Going back to our previous example, say the over/under is set at 8 runs. If the score ends up being 6-1 regardless of which team wins, the under hits. Conversely, if the score is 8-1, the over hits. The tricky part happens when the score ends at 5-3. This score would constitute a "push." Because neither the over or under hit, the bet does not pay out anything and the bet is refunded. This push is the reason that many books add the additional .5 to the over/under.
Prop bets are some of the most fun yet risky wagers a bettor can place on the MLB. These prop bets can be player based or based on other factors of the game. Some people might even take an over/under on the length of the National Anthem. Prop bets like these are especially popular during big games like the World Series and Opening Day.
Day-to-day prop bets are much more tame and game-focused. Back to our NYM-MIA example, assume Jacob deGrom is on the mound for the Mets with a strikeout over/under of 7.5. The lines for these bets will generally be pretty even in the -150 to +150 range. If deGrom strikes out more than 7, the over hits, and if deGrom strikes out less than 8, the under hits. Another example of a prop bet in baseball would be betting on if a run is scored in the first inning, or how many runs are scored on the first home run. Many books will put limits on these prop bets as they are not meant to be as lucrative but are rather placed as side bets.

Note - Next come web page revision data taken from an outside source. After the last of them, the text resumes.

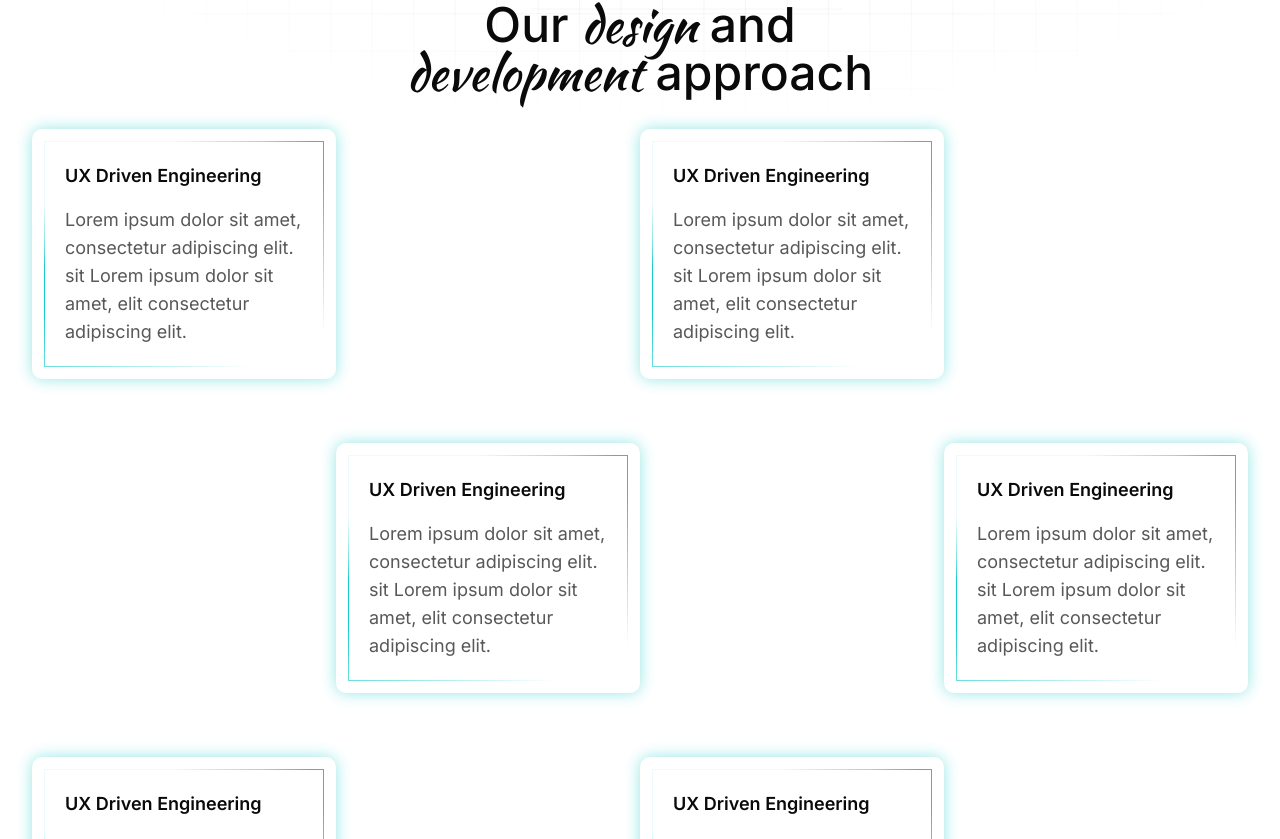
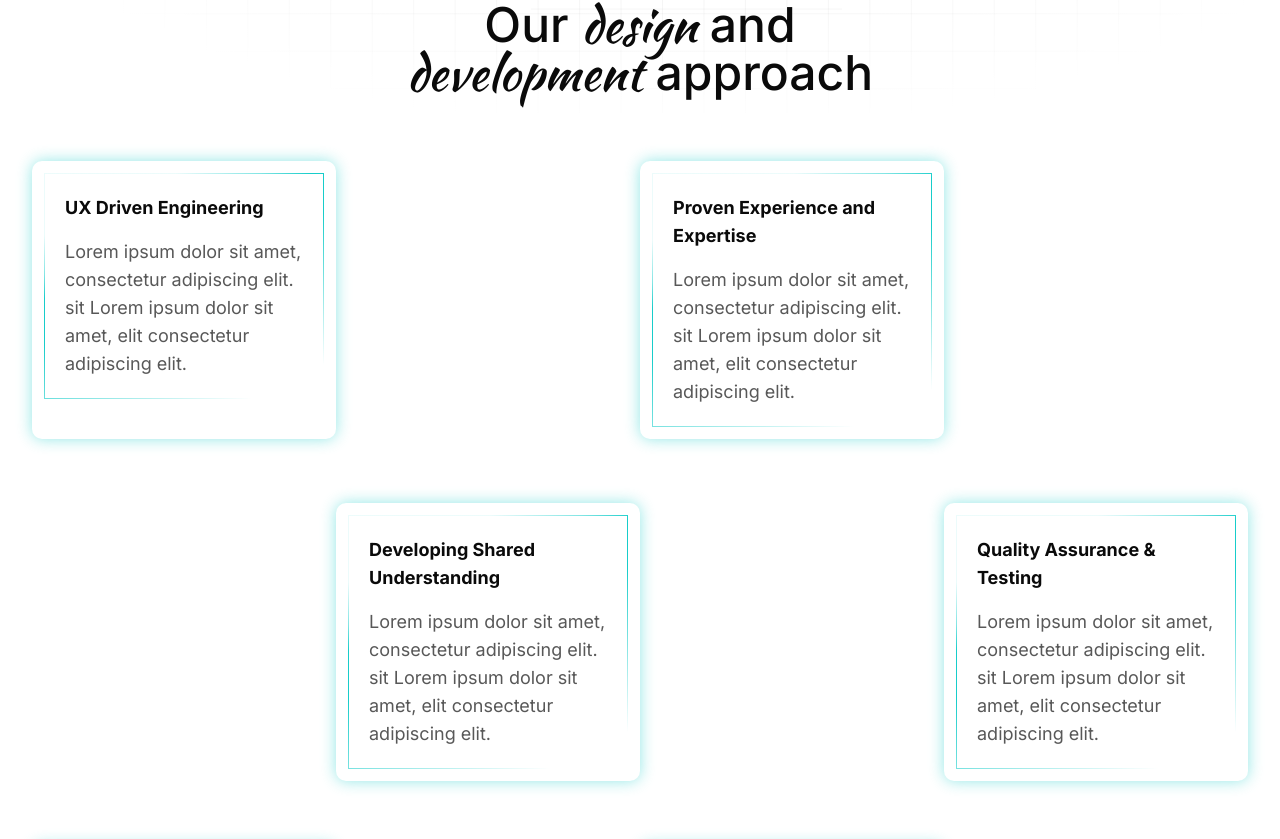
Before and after one commit to Roshen-Perera/ceylon-developers-portfolio, a Next.js app: page / in a window 1280 px wide. Shown: the part 1821-2660 px from the top of the page. Built offline with nearby package versions, Linux system fonts and the light colour scheme.

Commit message:
created approches

```diff
--- a/app/page.tsx
+++ b/app/page.tsx
@@ -138,7 +138,7 @@ export default function Home() {
           </div>
         </div>
         <div className="flex flex-col items-center justify-center mt-12">
-          <div className="text-center">
+          <div className="text-center mb-8">
             <p className="text-5xl font-medium">
               Our <span className="font-kaushan">design</span> and
               <br />
@@ -148,7 +148,7 @@ export default function Home() {
           <div className="grid grid-cols-4 p-8">
             <div className="p-3 shadow-[0px_0px_15px_rgba(23,205,202,0.47)] rounded-lg">
               <div className="flex flex-col p-5 gradient-border rounded-2xl gap-4 ">
-                <p className="text-lg font-semibold">UX Driven Engineering</p>
+                <p className="text-lg font-bold">UX Driven Engineering</p>
                 <p className="text-lg text-[#585858]">
                   Lorem ipsum dolor sit amet, consectetur adipiscing elit. sit
                   Lorem ipsum dolor sit amet, elit consectetur adipiscing elit.{" "}
@@ -158,7 +158,9 @@ export default function Home() {
             <div></div>
             <div className="p-3 shadow-[0px_0px_15px_rgba(23,205,202,0.47)] rounded-lg">
               <div className="flex flex-col p-5 gradient-border rounded-2xl gap-4 ">
-                <p className="text-lg font-semibold">UX Driven Engineering</p>
+                <p className="text-lg font-bold">
+                  Proven Experience and Expertise
+                </p>
                 <p className="text-lg text-[#585858]">
                   Lorem ipsum dolor sit amet, consectetur adipiscing elit. sit
                   Lorem ipsum dolor sit amet, elit consectetur adipiscing elit.{" "}
@@ -171,7 +173,9 @@ export default function Home() {
             <div></div>
             <div className="p-3 shadow-[0px_0px_15px_rgba(23,205,202,0.47)] rounded-lg">
               <div className="flex flex-col p-5 gradient-border rounded-2xl gap-4 ">
-                <p className="text-lg font-semibold">UX Driven Engineering</p>
+                <p className="text-lg font-bold">
+                  Developing Shared Understanding
+                </p>
                 <p className="text-lg text-[#585858]">
                   Lorem ipsum dolor sit amet, consectetur adipiscing elit. sit
                   Lorem ipsum dolor sit amet, elit consectetur adipiscing elit.{" "}
@@ -181,7 +185,7 @@ export default function Home() {
             <div></div>
             <div className="p-3 shadow-[0px_0px_15px_rgba(23,205,202,0.47)] rounded-lg">
               <div className="flex flex-col p-5 gradient-border rounded-2xl gap-4 ">
-                <p className="text-lg font-semibold">UX Driven Engineering</p>
+                <p className="text-lg font-bold">Quality Assurance & Testing</p>
                 <p className="text-lg text-[#585858]">
                   Lorem ipsum dolor sit amet, consectetur adipiscing elit. sit
                   Lorem ipsum dolor sit amet, elit consectetur adipiscing elit.{" "}
@@ -192,7 +196,9 @@ export default function Home() {
           <div className="grid grid-cols-4 p-8">
             <div className="p-3 shadow-[0px_0px_15px_rgba(23,205,202,0.47)] rounded-lg">
               <div className="flex flex-col p-5 gradient-border rounded-2xl gap-4 ">
-                <p className="text-lg font-semibold">UX Driven Engineering</p>
+                <p className="text-lg font-bold">
+                  Security & Intellectual Property
+                </p>
                 <p className="text-lg text-[#585858]">
                   Lorem ipsum dolor sit amet, consectetur adipiscing elit. sit
                   Lorem ipsum dolor sit amet, elit consectetur adipiscing elit.{" "}
@@ -202,7 +208,7 @@ export default function Home() {
             <div></div>
             <div className="p-3 shadow-[0px_0px_15px_rgba(23,205,202,0.47)] rounded-lg">
               <div className="flex flex-col p-5 gradient-border rounded-2xl gap-4 ">
-                <p className="text-lg font-semibold">UX Driven Engineering</p>
+                <p className="text-lg font-bold">Code Reviews</p>
                 <p className="text-lg text-[#585858]">
                   Lorem ipsum dolor sit amet, consectetur adipiscing elit. sit
                   Lorem ipsum dolor sit amet, elit consectetur adipiscing elit.{" "}
```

A parlay is the term used when two or more bets are placed together on the same ticket. These bets can be almost any combination of bets within a game. Bettors can parlay the Mets winning and the under, or they can also bet on the Mets money line while also betting on the Yankees run line in the Bronx and the Cubs money line in Chicago. These bets have much higher payouts than regular, or straight, bets, but the risk is also multiplied.
Here is an example of a parlay. So, let us assume a Mets money line at +170, Yankees run line at -130, and Cubs money line at +150 with a $100 wager. If any of these bets do not hit, then no money is paid out. If the Mets win during the day then the bet pays out the $170 and adds it to the original $100 bet, so the bet on the Yankees is for $270. This bet then rolls over including the original $100 if the Yankees bet hits, and so on.

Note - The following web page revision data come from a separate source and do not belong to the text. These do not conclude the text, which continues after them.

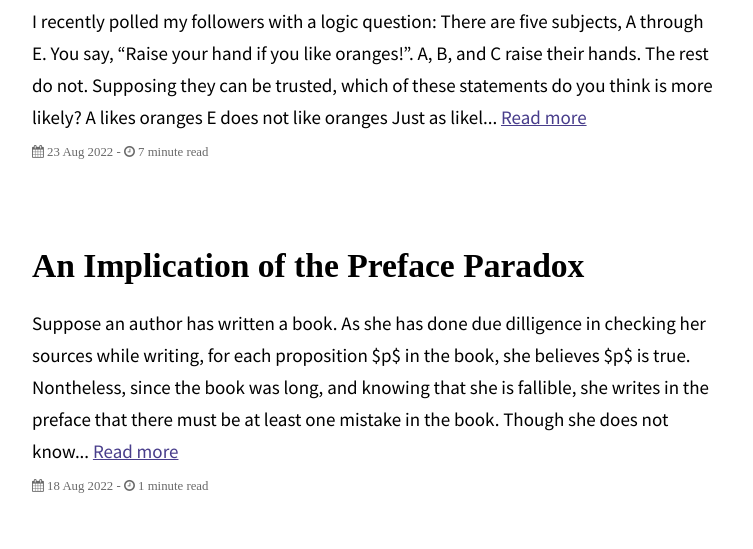
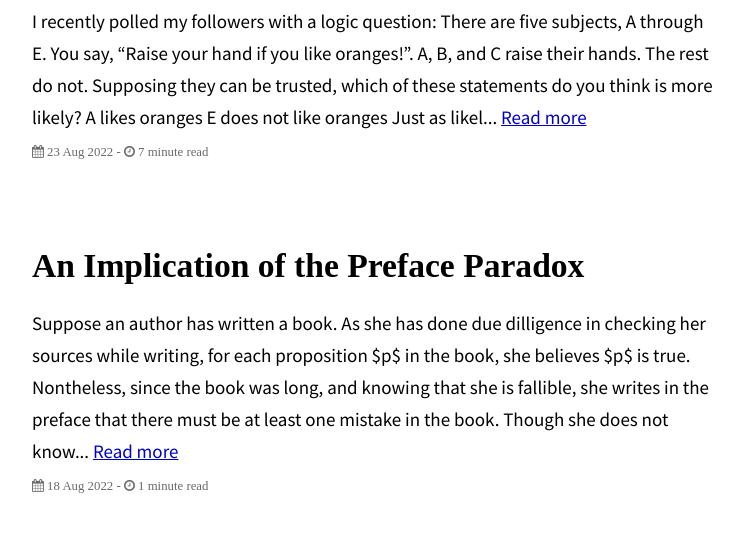
Before and after one commit to GWDZ-true/gwdz-site, a Jekyll site: the page built from index.html, in a window 1280 px wide. Shown: the part 798-1347 px from the top of the page, without its empty margins (263-1016 px from the left). Built offline with Jekyll 4.4.1, drawn with Linux system fonts in a browser that asks for light colours; some web fonts are replaced; the list of posts is cut into pages by our own code.

Commit message:
Update main.scss

```diff
--- a/assets/css/main.scss
+++ b/assets/css/main.scss
@@ -35,7 +35,7 @@ $serif-font-family:      "Source Sans Pro", sans-serif;
 $code-font-family:       "Source Code Pro", monospace;
 
 $body-color:             black;
-$link-color:             DarkSlateBlue;
+$link-color:             MediumBlue;
 
 $code-background-color:   #f5f5f5;
 $pagination-button-color: #e0e0e0;
```
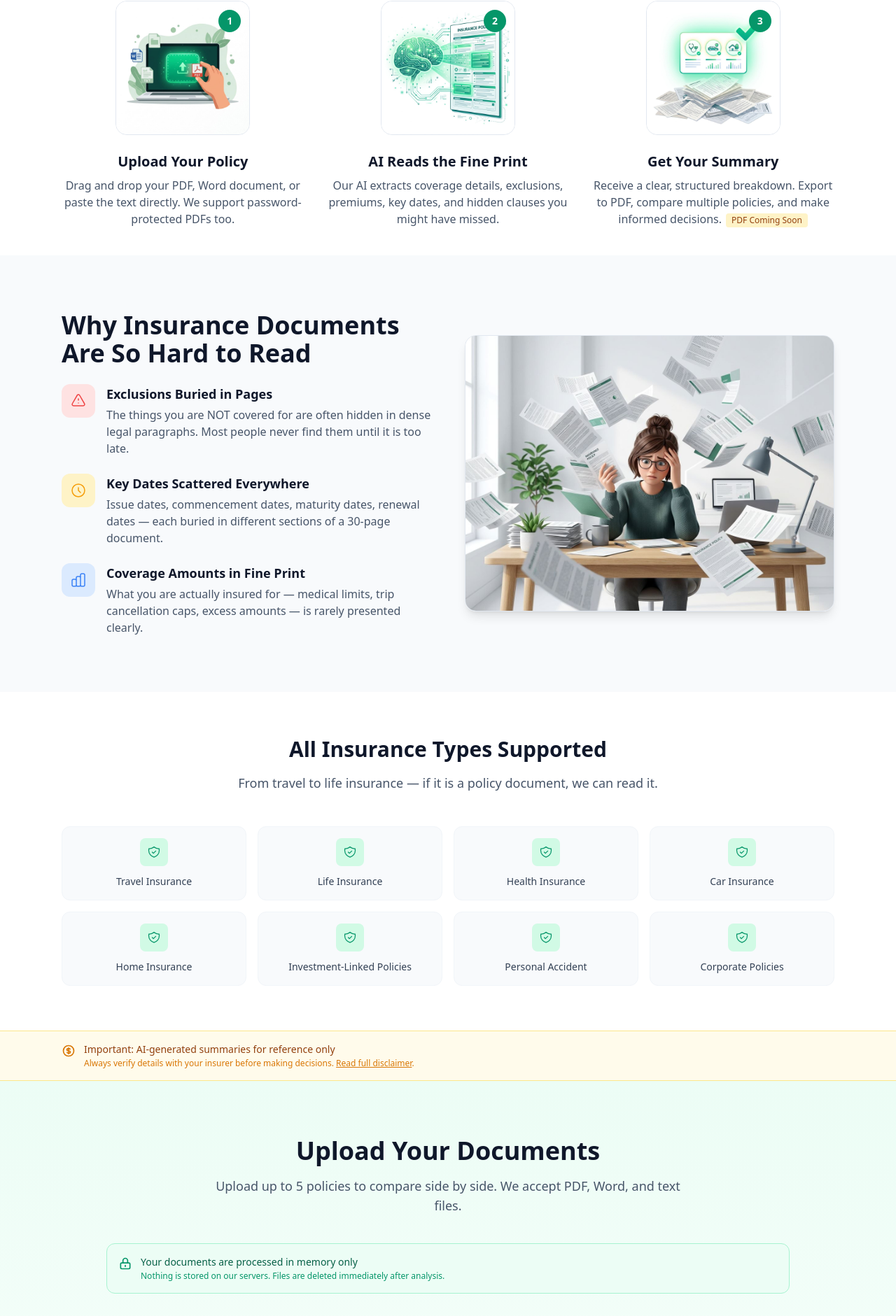
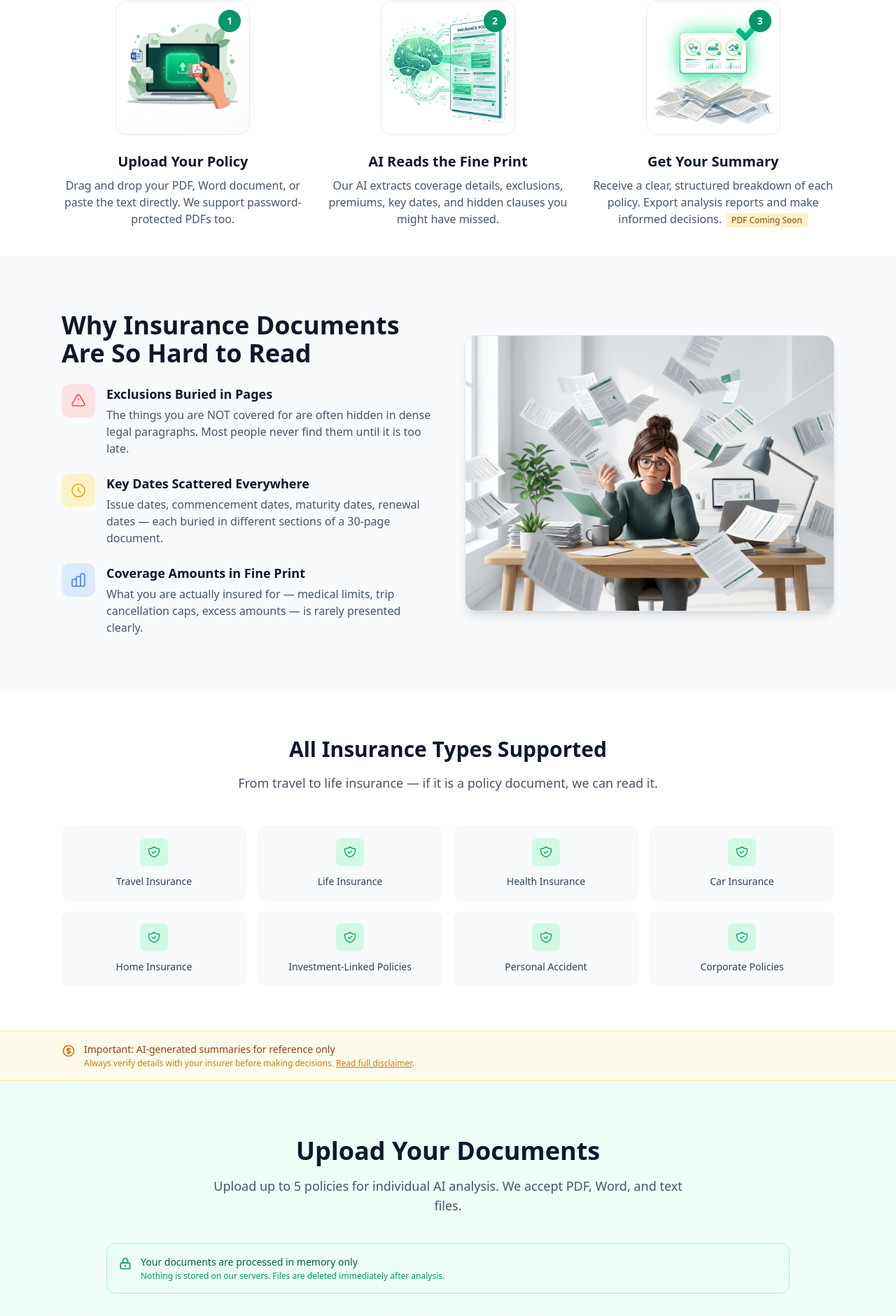
Before and after one commit to jpmoregain-eth/sg-travel-cover, a Next.js app: page / in a window 1280 px wide. Shown: the part 800-2681 px from the top of the page at 70% size. Built offline with nearby package versions, Linux system fonts and the light colour scheme.

Commit message:
Reword compare claims to individual analysis

```diff
--- a/pages/index.js
+++ b/pages/index.js
@@ -729,7 +729,7 @@ export default function Home() {
                 <div className="absolute top-3 right-3 w-8 h-8 rounded-full bg-emerald-600 text-white flex items-center justify-center text-sm font-bold">3</div>
               </div>
               <h3 className="text-xl font-semibold text-slate-900 mb-2">Get Your Summary</h3>
-              <p className="text-slate-600">Receive a clear, structured breakdown. Export to PDF, compare multiple policies, and make informed decisions.<span className="ml-1.5 inline-flex items-center px-2 py-0.5 rounded text-xs font-medium bg-amber-100 text-amber-800">PDF Coming Soon</span></p>
+              <p className="text-slate-600">Receive a clear, structured breakdown of each policy. Export analysis reports and make informed decisions.<span className="ml-1.5 inline-flex items-center px-2 py-0.5 rounded text-xs font-medium bg-amber-100 text-amber-800">PDF Coming Soon</span></p>
             </div>
           </div>
         </div>
@@ -833,7 +833,7 @@ export default function Home() {
           <div className="text-center mb-10">
             <h2 className="text-3xl sm:text-4xl font-bold text-slate-900 mb-4">Upload Your Documents</h2>
             <p className="text-lg text-slate-600 max-w-2xl mx-auto">
-              Upload up to 5 policies to compare side by side. We accept PDF, Word, and text files.
+              Upload up to 5 policies for individual AI analysis. We accept PDF, Word, and text files.
             </p>
           </div>
 
```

Sports betting is legal in some form, whether physical or mobile, in seventeen states. These states are: Arkansas, Colorado, Delaware, Illinois, Indiana, Iowa, Nevada, New Hampshire, New Jersey, New York, Michigan, Mississippi, Montana, Oregon, Pennsylvania, Rhode Island, and West Virginia. More states are legalizing sports betting because of the benefits the government gains from the taxes, though.

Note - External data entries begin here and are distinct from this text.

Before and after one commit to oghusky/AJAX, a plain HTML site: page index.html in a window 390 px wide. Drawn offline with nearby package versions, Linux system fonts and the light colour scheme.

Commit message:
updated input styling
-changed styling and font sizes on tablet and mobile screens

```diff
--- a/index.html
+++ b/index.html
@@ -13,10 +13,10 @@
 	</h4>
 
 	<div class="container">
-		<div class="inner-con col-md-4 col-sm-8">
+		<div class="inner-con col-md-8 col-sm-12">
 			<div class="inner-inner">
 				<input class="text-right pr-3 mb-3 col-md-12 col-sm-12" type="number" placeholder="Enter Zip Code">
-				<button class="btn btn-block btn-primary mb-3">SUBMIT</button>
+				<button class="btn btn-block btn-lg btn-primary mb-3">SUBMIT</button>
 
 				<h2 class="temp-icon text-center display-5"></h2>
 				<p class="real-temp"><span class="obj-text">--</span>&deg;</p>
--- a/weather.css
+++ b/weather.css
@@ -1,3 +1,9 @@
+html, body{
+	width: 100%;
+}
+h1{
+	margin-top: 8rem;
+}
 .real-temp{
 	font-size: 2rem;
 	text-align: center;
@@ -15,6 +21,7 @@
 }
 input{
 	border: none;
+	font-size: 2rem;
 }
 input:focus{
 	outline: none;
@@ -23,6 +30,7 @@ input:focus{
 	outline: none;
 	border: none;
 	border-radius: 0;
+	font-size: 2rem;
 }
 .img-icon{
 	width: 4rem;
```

If a bet has already been placed, the line changing means nothing and the bet remains the same. Because of this lack of change, some bettors will wait until they believe the line favors their bet. This wait is risky, though, as the line can move in the opposite direction. This reason makes timing a huge factor in sports betting as it can drastically change the amount of money won or lost.
While the nature of a bet rained out depends mostly on the sportsbook, most of them follow similar rules. If the game is rained out in the first four-and-a-half innings, all bets depending on the end of the game are cancelled as the game is not officially finished. For an over/under or run line bet to stand, the game must go at least eight-and-a-half innings. For money line bets, if the game is called with a winner, the team who receives the win cashes out.
Yes, and these bets are some of the most popular at the start of the season because of the great payouts they offer. Bettors can wager on anything from the World Series champion, division champions, the Most Valuable Player winner, or the Cy Young Award Winner. Some bettors will even place small bets on struggling teams for the potentially massive payout.